Best natives for Mountain gardens
Native plants are wise additions to gardens in the Rocky Mountain region. The eight species listed on this page are naturally suited to the cold-winter, short-summer climates in Colorado, Idaho, Montana, Utah, and Wyoming. Many of their flowers attract butterflies or hummingbirds― or both. Many of them thrive on rainfall alone. Plant them in spring; if you start with nursery-raised plants, remember that even drought-tolerant natives need to be watered during the dry season for a year or two until they're established.
(Linum lewisii) 1 1/2 feet tall and wide. Blue flowers in spring. Sun to partial shade; little water. Climate zones 1-3.
(Asclepias tuberosa) 1 1/2 to 3 feet tall, 2 feet wide.
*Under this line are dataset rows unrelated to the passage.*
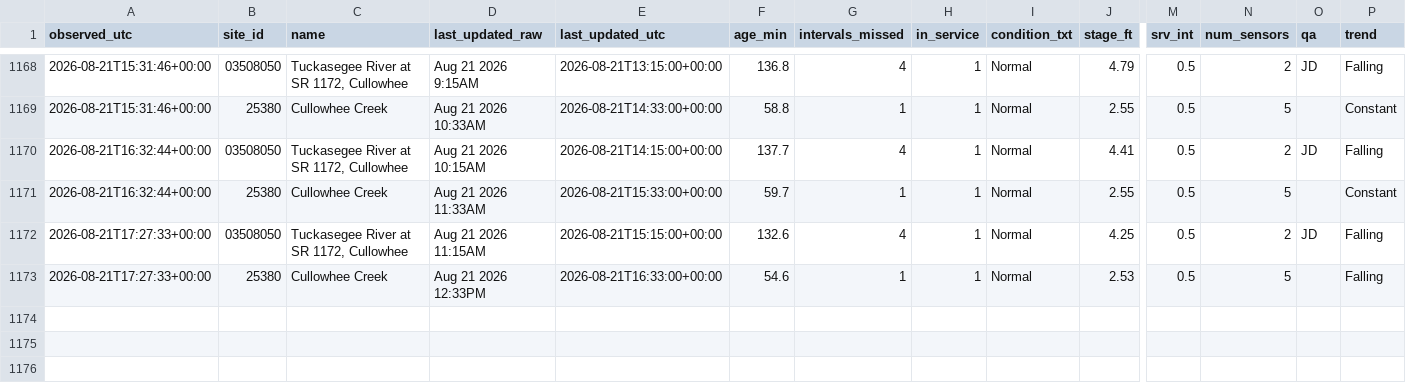
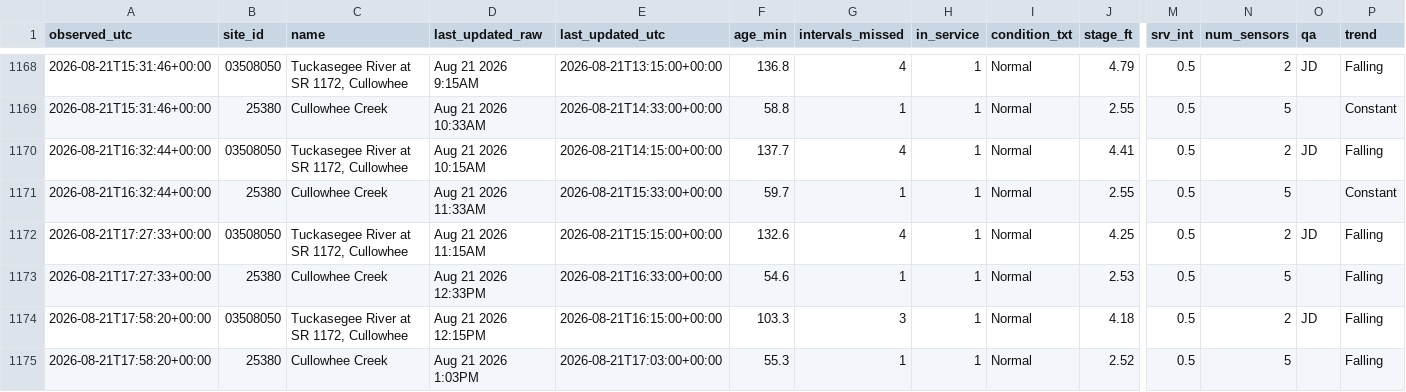
Before and after one commit to mickeybhenson-commits/Cullowhee-Weather, a CSV file: feed/fiman_watch.csv, drawn as a sheet; only a part is shown, gaps mark what is left out; rows hold the shown columns only; the diff names each change by its address in the sheet, - before the commit and + after, or states it on an @@ line.

Commit message:
feed: 2026-08-21T17:58:22Z

```diff
--- a/feed/fiman_watch.csv
+++ b/feed/fiman_watch.csv
+row 1174: 2026-08-21T17:58:20+00:00 | 03508050 | Tuckasegee River at SR 1172, Cullowhee | Aug 21 2026 12:15PM | 2026-08-21T16:15:00+00:00 | 103.3 | 3 | 1 | Normal | 4.18 | 0.5 | 2 | JD | Falling
+row 1175: 2026-08-21T17:58:20+00:00 | 25380 | Cullowhee Creek | Aug 21 2026 1:03PM | 2026-08-21T17:03:00+00:00 | 55.3 | 1 | 1 | Normal | 2.52 | 0.5 | 5 |  | Falling
```
Also changed, not shown: 5 other files.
Orange flowers in summer. Attracts masses of butterflies. Needs good drainage. Sun; moderate water. Zones 1-3, 10, 11.
(Liatris punctata) 6 inches to 3 feet tall and equally wide. Purplish pink flower spikes in late summer. Sun; little water. Zones 1-3.
(Holodiscus dumosus) Deciduous shrub; 3 to 6 feet tall and as wide. Creamy white flowers in summer. Partial shade; little to regular water. Zones 1-3, 10.
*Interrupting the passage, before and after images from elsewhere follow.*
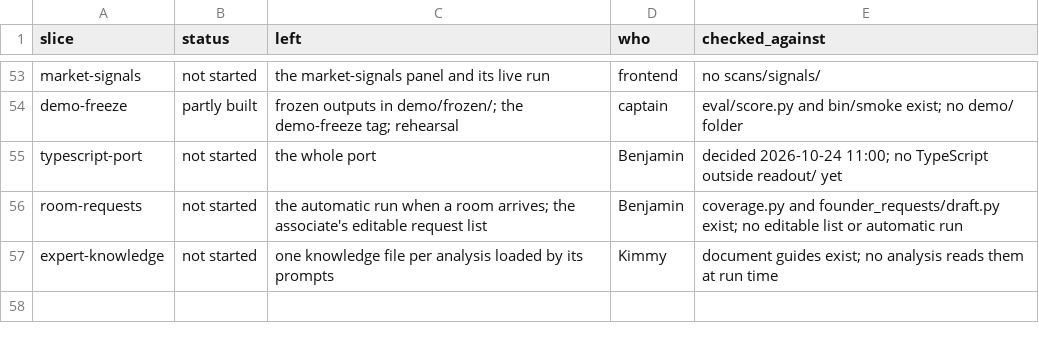
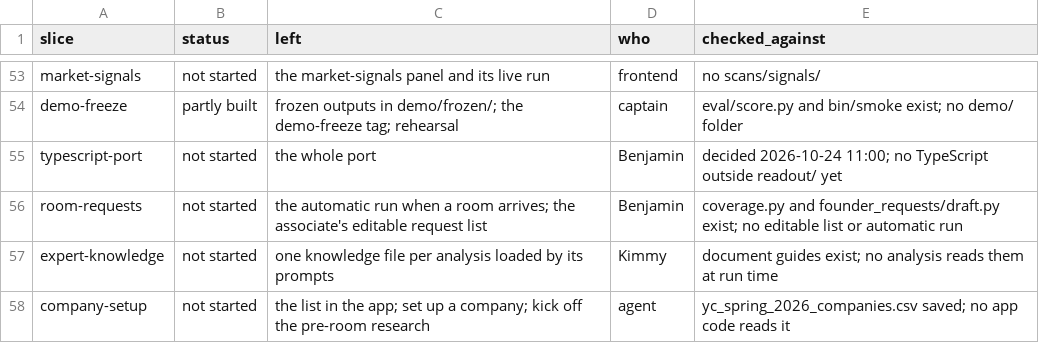
Before and after one commit to kenxle/tricorder, a CSV file: docs/ongoing/roadmap/status.csv, drawn as a sheet; only a part is shown, gaps mark what is left out.

Commit message:
Roadmap: demo path follows the workflow; company-setup starts it (YC list, research before the room)

```diff
--- a/docs/ongoing/roadmap/status.csv
+++ b/docs/ongoing/roadmap/status.csv
@@ -57 +57,2 @@ room-requests,not started,the automatic run when a room arrives; the associate's
 expert-knowledge,not started,one knowledge file per analysis loaded by its prompts,Kimmy,document guides exist; no analysis reads them at run time
+company-setup,not started,the list in the app; set up a company; kick off the pre-room research,agent,yc_spring_2026_companies.csv saved; no app code reads it
```
Also changed, not shown: 5 other files.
(Geum triflorum) Mounding perennial; 20 inches tall and wide. Maroon flowers in spring. Sun to partial shade; little water. Zones 1-3.
Rocky Mountain columbine
(Aquilegia caerulea) 1 1/2 to 3 feet tall, 2 feet wide. Blue and white flowers in spring. Sun to partial shade; regular water. Zones 1-3, 10, 11.
(P. procerus) 1 foot tall and wide. Bluish purple flowers in late spring. Partial shade; moderate water. Zones 1-3.
Tufted evening primrose
(Oenothera caespitosa) 8 to 12 inches tall, 2 feet wide. Fragrant white flowers all summer. Sun; little water. Zones 1-3, 10, 11.